The results of the survey show that young people aged 18-29 (39%) are the most likely to agree with the opinion that starting to save immediately after reaching the age of majority will allow them to have a financially prosperous old age, while older people aged 60-74 (29%) are the least likely to agree with this. Those over the age of 60 and close to retirement age themselves think that the most appropriate age to start taking care of a financially secure old age is between 25 and 34, with 34% of respondents in this age group saying this. At the same time, 6% of all respondents say that one should not think about additional savings for old age until the age of 55.

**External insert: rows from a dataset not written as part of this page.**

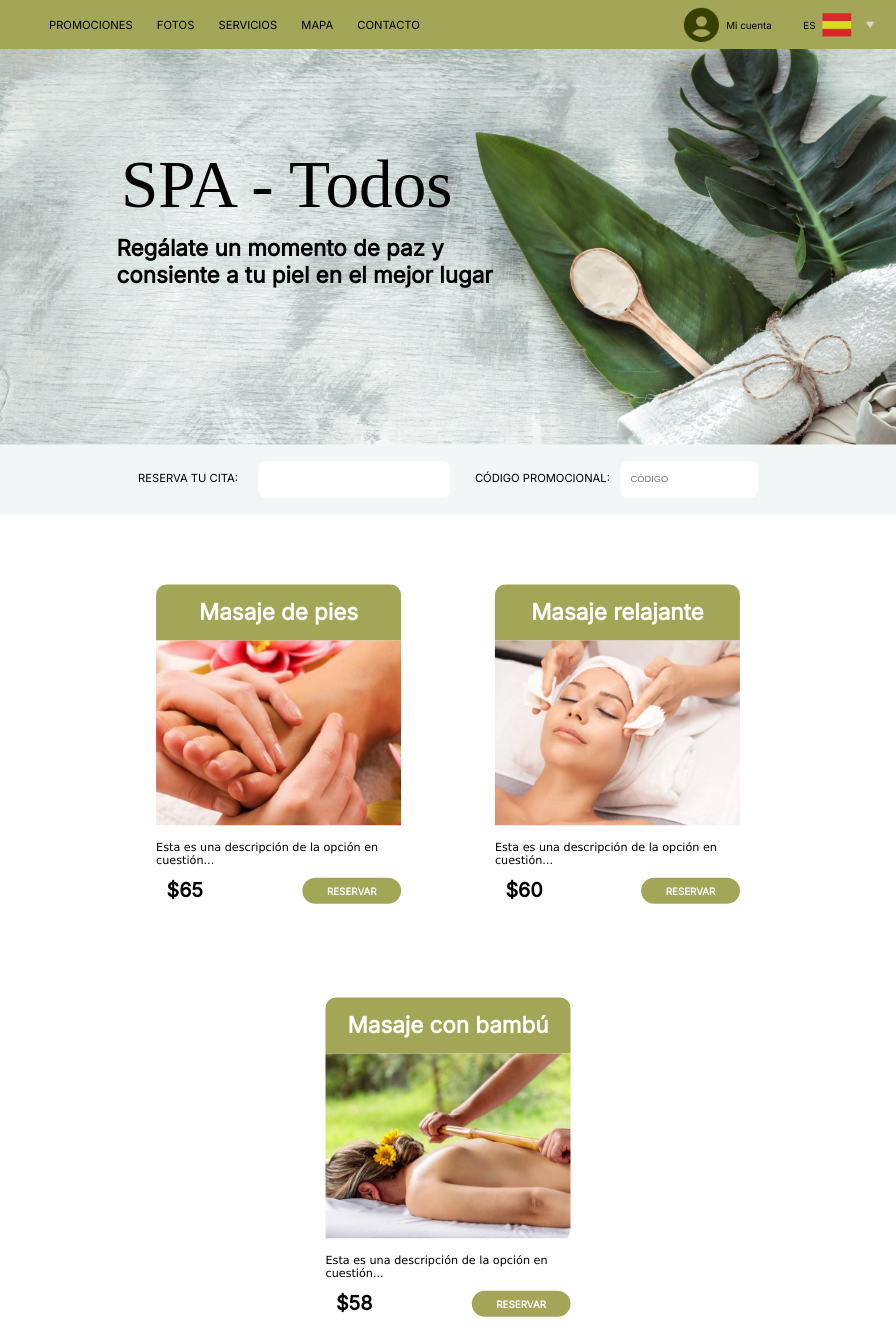
Repository: alexc492/Spa
Page: index.html
An editor plug-in stored every save of this project. The page is shown before and after a run of saves, followed by the edit.
The browser window is 1280 px wide. The pictures show the part of the page from y = 0 to 1920 px (the page is 2844 px tall), at 70% of full size.
Some web fonts or font styles are not loaded; a fallback is used.

Above is the page before, as saved 2025-05-27 03:39:26.

### index.html
<!DOCTYPE html>
<html lang="en">
<head>
    <meta charset="UTF-8">
    <meta name="viewport" content="width=device-width, initial-scale=1.0">
    <title>SPA</title>
    <link rel="stylesheet" href="styleSpa.css">
    <link href="https://fonts.googleapis.com/css2?family=Inter&display=swap" rel="stylesheet">
    <link href="https://fonts.googleapis.com/css2?family=Romanesco&display=swap" rel="stylesheet">
</head>
<body>
    <!-- Menú -->
     <header>
        <nav>
            <ul>
                <li><a href="#promociones">PROMOCIONES</a></li>
                <li><a href="#fotos">FOTOS</a></li>
                <li><a href="#servicios">SERVICIOS</a></li>
                <li><a href="#mapa">MAPa</a></li>
                <li><a href="#contacto">CONTACTO</a></li>
            </ul>
            <div class="derecha">
                <div class="user">
                    <img src="images/user.png" alt="avatar">
                    <span class="miniatura">Mi cuenta</span>
                </div>
                <div class="language">
                    <span class="miniatura">ES</span>
                    <img src="images/flag.png" alt="bandera">
                </div>
                <div class="flecha">
                    <img src="images/arrow.png" alt="flecha">
                </div>
            </div>
        </nav>
     </header>
    <!-- Contenido -->
     <div class="fondo">
        <img src="images/main.png" alt="fondo">
     </div>
     <div class="titulo">
        <h1>SPA - Todos</h1>
        <p>Regálate un momento de paz y <br> consiente a tu piel en el mejor lugar</p>
     </div>
     <!-- Reserva -->
      <div class="reserva">
        <div class="rc">
            <label for="reserva">Reserva tu cita:</label>
            <input type="text" id="cita" name="cita">
        </div>
        <div class="cp">
            <label for="codigo">Código promocional:</label>
            <input type="text" placeholder="CÓDIGO" id="promocional" name="promocional">
        </div>
      </div>
     <!-- Masajes -->
      <div class="tipos">
        <div class="masajes">
            <div class="masaje">
                <div class="nombre">
                    <h2>Masaje de pies</h2>
                </div>
                <div class="img-masaje">
                    <img src="images/pies.png" alt="Masaje de pies">
                </div>
                <div class="descripcion">
                    <p>Esta es una descripción de la opción en cuestión...</p>
                </div>
                <div class="pb">
                    <div class="precio">$65</div>
                    <!-- Botón de reserva -->
                    <div class="boton-reserva">
                        <a href="#reserva">Reservar</a>
                    </div>
                </div>
            </div>
            <div class="masaje">
                <div class="nombre">
                    <h2>Masaje relajante</h2>
                </div>
                <div class="img-masaje">
                    <img src="images/relajante.png" alt="Masaje relajante">
                </div>
                <div class="descripcion">
                    <p>Esta es una descripción de la opción en cuestión...</p>
                </div>
                <div class="pb">
                    <div class="precio">$60</div>
                    <!-- Botón de reserva -->
                    <div class="boton-reserva">
                        <a href="#reserva">Reservar</a>
                    </div>
                </div>
            </div>
            <div class="masaje">
                <div class="nombre">
                    <h2>Masaje con bambú</h2>
                </div>
                <div class="img-masaje">
                    <img src="images/bambu.png" alt="Masaje con bambú">
                </div>
                <div class="descripcion">
                    <p>Esta es una descripción de la opción en cuestión...</p>
                </div>
                <div class="pb">
                    <div class="precio">$58</div>
                    <!-- Botón de reserva -->
                    <div class="boton-reserva">
                        <a href="#reserva">Reservar</a>
                    </div>
                </div>
            </div>
        </div>
      </div>
    <!-- Planes de socio -->
    <div class="tipo-plan">
        <div class="descripcion-plan">
            <h2>Hazte socio y prueba nuestros beneficios</h2>
        </div>
        <div class="planes">
            <div class="plan">
                <div class="img-plan">
                    <img src="images/gold.png" alt="Plan Gold">
                </div>
                <div class="nombre-plan">
                    <h2>Gold</h2>
                </div>
                <!-- Botón ver condiciones -->
                <div class="boton-condiciones">
                    <a href="#vercondiciones">Ver condiciones</a>
                </div>
                <div class="beneficios">
                    <ul>
                        <li>Gimnasio</li>
                        <li>Piscina</li>
                        <li>Todos los tratamientos</li>
                    </ul>
                </div>
            </div>
            <div class="plan">
                <div class="img-plan">
                    <img src="images/premium.png" alt="Plan Premium">
                </div>
                <div class="nombre-plan">
                    <h2>Premium</h2>
                </div>
                <!-- Botón ver condiciones -->
                <div class="boton-condiciones">
                    <a href="#vercondiciones">Ver condiciones</a>
                </div>
                <div class="beneficios">
                    <ul>
                        <li>Gimnasio</li>
                        <li>Todos los tratamientos</li>
                    </ul>
                </div>
            </div>
            <div class="plan">
                <div class="img-plan">
                    <img src="images/plate.png" alt="Plan Gold">
                </div>
                <div class="nombre-plan">
                    <h2>Plate</h2>
                </div>
                <!-- Botón ver condiciones -->
                <div class="boton-condiciones">
                    <a href="#vercondiciones">Ver condiciones</a>
                </div>
                <div class="beneficios">
                    <ul>
                        <li>Tratamientos faciales</li>
                    </ul>
                </div>
            </div>
        </div>
    </div>
    <!-- Footer -->
    <footer class="footer">
        <ul>
            <li><a href="#politicasdecookies">Políticas de cookies</a></li>
            <li><a href="#avisolegal">Aviso legal</a></li>
            <li><a href="#protecciondedatos">Protección de datos</a></li>
            <li><a href="#mapadelsitio">Mapa del sitio</a></li>
        </ul>
        <div class="redes">
            <span>Síguenos en</span>
            <img src="images/rs_facebook.png" alt="facebook">
            <img src="images/rs_twiter.png" alt="twitter">
            <img src="images/rs_youtube.png" alt="youtube">
        </div>
    </footer>
</body>
</html>

### styleSpa.css
body{
    font-family:'Inter', sans-serif;
    background: #FFF;
    margin: 0;
    padding: 0;
}
/* Menú */
nav{
    background-color: #A3A656;
    color: #000;
    height: 70px;
    width: 100vw;
    top: 0;
    left: 0;
    display: flex;
    align-items: center;
}
nav ul{
    list-style: none;
    text-decoration: none;
    padding-left: 70px;
}
nav ul a{
    text-decoration: none;
    color: #000;
}
nav ul li{
    display: inline;
    padding-right: 30px;
    font-size: 16px;
    font-weight: 400;
    text-transform: uppercase;
}
nav ul li:hover{
    background-color: #FFFF00;
}

nav .derecha{
    display: flex;
    align-items: flex-end center;
    margin-left: auto;
}
.miniatura{
    font-weight: 400;
    font-size: 14px;
}
.user{
    display: flex;
    align-items: center;
    margin-left: auto;
}
nav .user img{
    width: 50px;
    height: 50px;
    margin-right: 10px;
}
nav .user span{
    margin-right: 45px;
}
.language{
    display: flex;
    align-items: center;
    margin-left: auto;
    margin-right: 20px;
}
nav .language span{
    margin-right: 10px;
}
nav .flecha{
    display: flex;
    align-items: center;
    margin-left: auto;
    margin-right: 30px;
}

/* Contenido */
.fondo img{
    width: 100vw;
}
.titulo h1{
    font-family: 'Romanesco', cursive;
    color: #000;
    font-size: 96px;
    font-weight: 400;
    position: absolute;
    top: 20%;
    left: 13.5%;
}
.titulo p{
    font-family: 'Inter', sans-serif;
    color: #000;
    font-size: 32px;
    font-weight: 600;
    position: absolute;
    top: 42%;
    left: 13%;
    list-style: inline;
}

/* Reserva */
.reserva{
    background: #F2F6F6;
    height: 100px;
    width: 100vw;
    margin-top: -4px;
    display: flex;
    align-items: center;
    justify-content: center;
}
.reserva label{
    color: #000;
    font-family: 'Inter', sans-serif;
    font-size: 16px;
    font-weight: 400;
    text-transform: uppercase;
}
.rc label{
    margin-right: 25px;
}
.rc input{
    width: 270px;
    height: 50px;
    border-radius: 10px;
    border: none;
}
.cp label{
    margin-left: 35px;
    margin-right: 10px;
}
.cp input{
    width: 180px;
    height: 50px;
    border-radius: 10px;
    border: none;
    padding-left: 15px;
}

/* Masajes */
.tipos .masajes{
    display: flex;
    justify-content: center;
    align-items: center;
    flex-wrap: wrap;
    gap: 134px;
    padding-top: 100px;
    padding-bottom: 70px;
}
.masaje{
    background: #FFF;
    font-family: Verdana, Geneva, Tahoma, sans-serif;
    border-radius: 15px 15px 0px 0px;
    width: 350px;
}
.masaje .nombre h2{
    background: #A3A656;
    color: #FFF;
    font-family: 'Inter', sans-serif;
    font-size: 32px;
    font-weight: 600;
    text-align: center;
    margin: 0;
    padding: 20px 0px 0px 0px;
    height: 60px;
    border-radius: 15px 15px 0px 0px;
}
.masaje .precio{
    font-family: 'Inter', sans-serif;
    font-weight: 600;
    font-size: 28px;
    padding-left: 15px;
}
.pb{
    display: flex;
    justify-content: space-between;
    align-items: center;
}
.masaje .boton-reserva{
    background: #A3A656;
    font-family: 'Inter', sans-serif;
    font-weight: 600;
    font-size: 14px;
    text-align: center;
    padding: 10px 35px;
    border-radius: 35px;
    cursor: pointer;
}
.masaje .boton-reserva:hover{
    background: #384001;
}
.boton-reserva a{
    text-decoration: none;
    color: #FFF;
    text-transform: uppercase;
}

/* Planes */
.tipo-plan{
    background: #F2F6F6;
    height: 770px;
    width: 100vw;
}
.tipo-plan .descripcion-plan h2{
    font-family: 'Inter', sans-serif;
    font-weight: 600;
    font-size: 32px;
    color: #000;
    text-align: center;
    padding-top: 35px;
    padding-bottom: 50px;
}
.tipo-plan .planes{
    display: flex;
    justify-content: center;
    align-items: center;
    flex-wrap: wrap;
    gap: 150px;
}
.plan .img-plan{
    background:#FFF;
    width: 233px;
    height: 233px;
    padding: 11px;
    border-radius: 50%;
    border:#384001 solid 10px;
    display: flex;
    justify-content: center;
    align-items: center;
}
.plan .nombre-plan{
    font-family: 'Inter', sans-serif;
    font-weight: 600;
    font-size: 20px;
    color: #000;
    text-transform: uppercase;
    text-align: center;
}
.plan .boton-condiciones a{
    text-decoration: none;
    color: #FFF;
    text-transform: uppercase;
}
.plan .boton-condiciones{
    background: #A3A656;
    font-family: 'Inter', sans-serif;
    font-weight: 600;
    font-size: 14px;
    text-align: center;
    padding: 20px 35px;
    border-radius: 35px;
    cursor: pointer;
}
.plan .boton-condiciones:hover{
    background: #384001;
}
.plan .beneficios{
    font-family: 'Inter', sans-serif;
    font-weight: 400;
    font-size: 16px;
    color: #000;
    display: flex;
    justify-content: center;
}
.plan .beneficios ul li{
    padding: 6px 0px 0px;
}

/* Footer */
.footer{
    background: #384001;
    height: 97px;
    width: 100vw;
    display: flex;
    align-items: center;
}
.footer ul{
    list-style: none;
    text-decoration: none;
    padding-left: 70px;
}
.footer ul a{
    text-decoration: none;
    color: #A3A656;
}
.footer ul li{
    display: inline;
    padding-right: 80px;
    font-family: 'Inter', sans-serif;
    font-size: 16px;
    font-weight: 400;
    text-transform: uppercase;
}
.footer .redes{
    display: flex;
    align-items: flex-end center;
    margin-left: auto;
}
.redes{
    display: flex;
    align-items: center;
    margin-left: auto;
    margin-right: 20px;
}
.footer .redes span{
    color: #A3A656;
    font-family: 'Inter', sans-serif;
    font-weight: 400;
    font-size: 16px;
    text-transform: uppercase;
    margin-right: 25px;
}
.footer .redes img{
    padding-right: 35px;
}

After the next 2 saves:
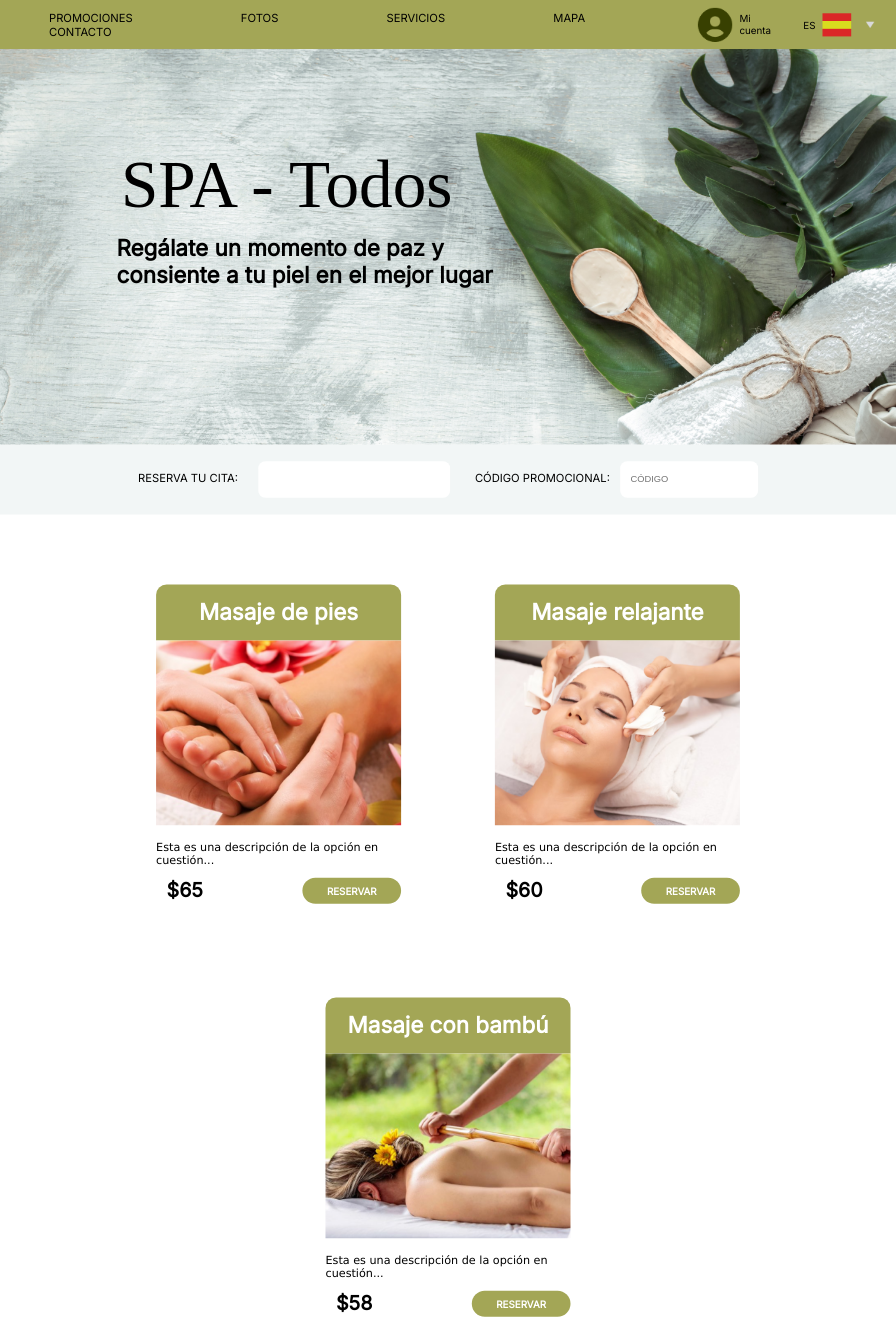
The 2 saves are shown as one change because they came seconds apart.
The last was saved 23 min 8 s later.
--- a/styleSpa.css
+++ b/styleSpa.css
@@ -26,7 +26,7 @@ nav ul a{
 }
 nav ul li{
     display: inline;
-    padding-right: 30px;
+    padding-right: 150px;
     font-size: 16px;
     font-weight: 400;
     text-transform: uppercase;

“It is important to start saving for old age as early as possible – the earlier you start saving for retirement, the more you will be able to save. If you start saving at least €20-30 of your monthly income at a young age for retirement and increase your regular savings by €5-10 each year, you will significantly improve your financial well-being when you reach retirement age. However, even if there is little time left until retirement age, it is not too late to start saving for retirement, although higher monthly investments are to be expected. We also recommend using a part of additional income for savings, e.g. personal income tax refunded by the state on contributions made to the 3rd pension pillar in Latvia,” says Anželika Dobrovoļska, Head of Luminor Pension Products.

Although women and men share the same views on the most appropriate age to start saving for their retirement, the Luminor survey shows that young women aged 18-29 are the least likely to save in the 3rd pension pillar (6%). 

* The survey was conducted in November 2021 in cooperation with the Norstat Latvia research agency, with 1000 respondents aged 18-74 in each of the Baltic States.